_Work required_: The lines to be copied are those below that contain "style".

* * * * * * * * *

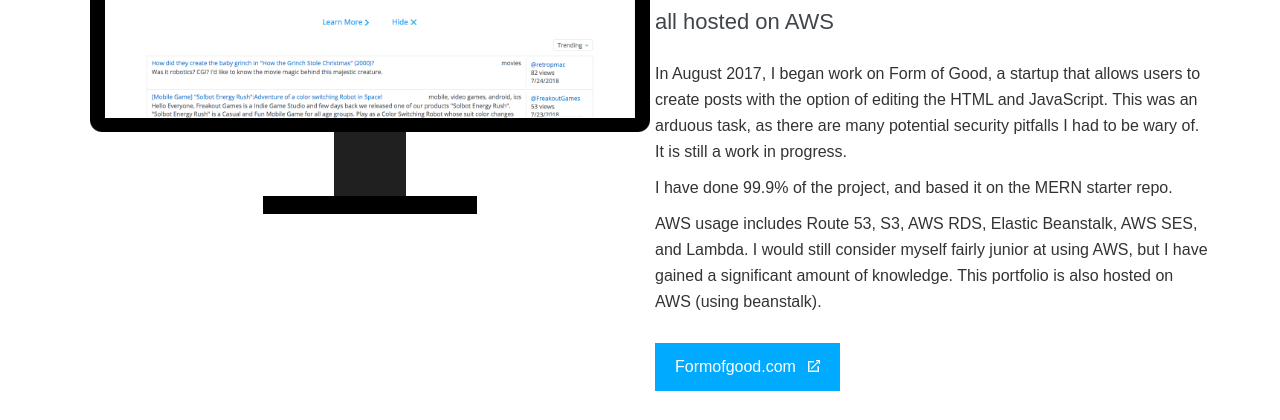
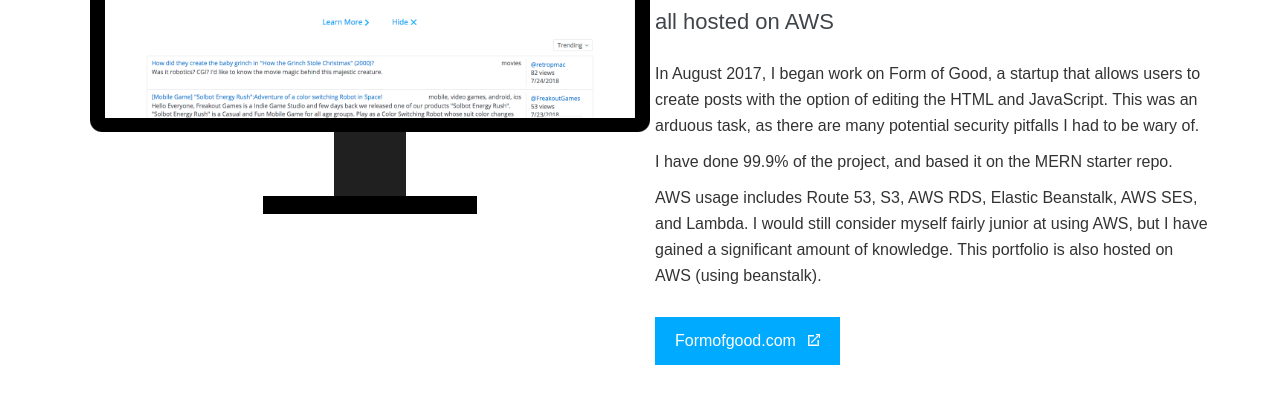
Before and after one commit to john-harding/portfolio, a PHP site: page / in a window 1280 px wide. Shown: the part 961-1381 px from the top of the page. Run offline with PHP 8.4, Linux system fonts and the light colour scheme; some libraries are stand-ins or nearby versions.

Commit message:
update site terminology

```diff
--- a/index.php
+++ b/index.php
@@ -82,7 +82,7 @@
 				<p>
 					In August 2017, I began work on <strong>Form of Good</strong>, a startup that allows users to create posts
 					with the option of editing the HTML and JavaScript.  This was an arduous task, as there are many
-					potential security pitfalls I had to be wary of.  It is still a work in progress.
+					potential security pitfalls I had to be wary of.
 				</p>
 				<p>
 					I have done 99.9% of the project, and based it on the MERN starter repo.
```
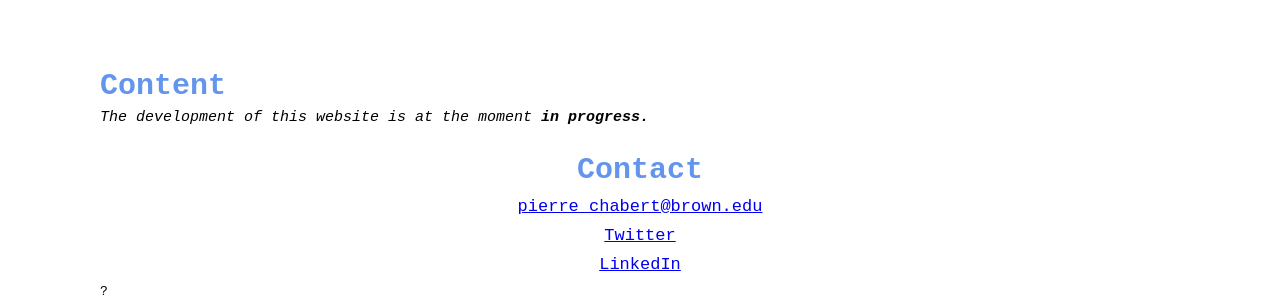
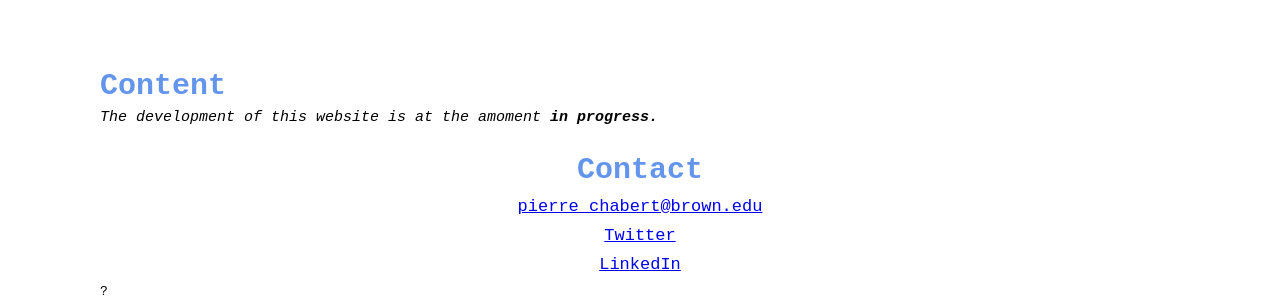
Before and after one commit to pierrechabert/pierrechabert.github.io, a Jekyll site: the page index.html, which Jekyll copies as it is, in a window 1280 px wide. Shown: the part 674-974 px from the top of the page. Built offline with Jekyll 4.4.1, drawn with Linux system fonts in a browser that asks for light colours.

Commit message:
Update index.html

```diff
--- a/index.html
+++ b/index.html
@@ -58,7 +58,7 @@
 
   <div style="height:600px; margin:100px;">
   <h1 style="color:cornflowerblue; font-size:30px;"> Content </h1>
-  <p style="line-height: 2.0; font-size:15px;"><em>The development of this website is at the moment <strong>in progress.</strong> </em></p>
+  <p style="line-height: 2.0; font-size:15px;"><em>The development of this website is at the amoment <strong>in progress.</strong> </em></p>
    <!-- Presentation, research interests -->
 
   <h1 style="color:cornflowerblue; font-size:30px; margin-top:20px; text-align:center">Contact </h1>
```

* * * * * * * * *

_Response area_:
   <div style="height:600px; margin:100px;">
   <h1 style="color:cornflowerblue; font-size:30px;"> Content </h1>
-  <p style="line-height: 2.0; font-size:15px;"><em>The development of this website is at the moment <strong>in progress.</strong> </em></p>
+  <p style="line-height: 2.0; font-size:15px;"><em>The development of this website is at the amoment <strong>in progress.</strong> </em></p>
   <h1 style="color:cornflowerblue; font-size:30px; margin-top:20px; text-align:center">Contact </h1>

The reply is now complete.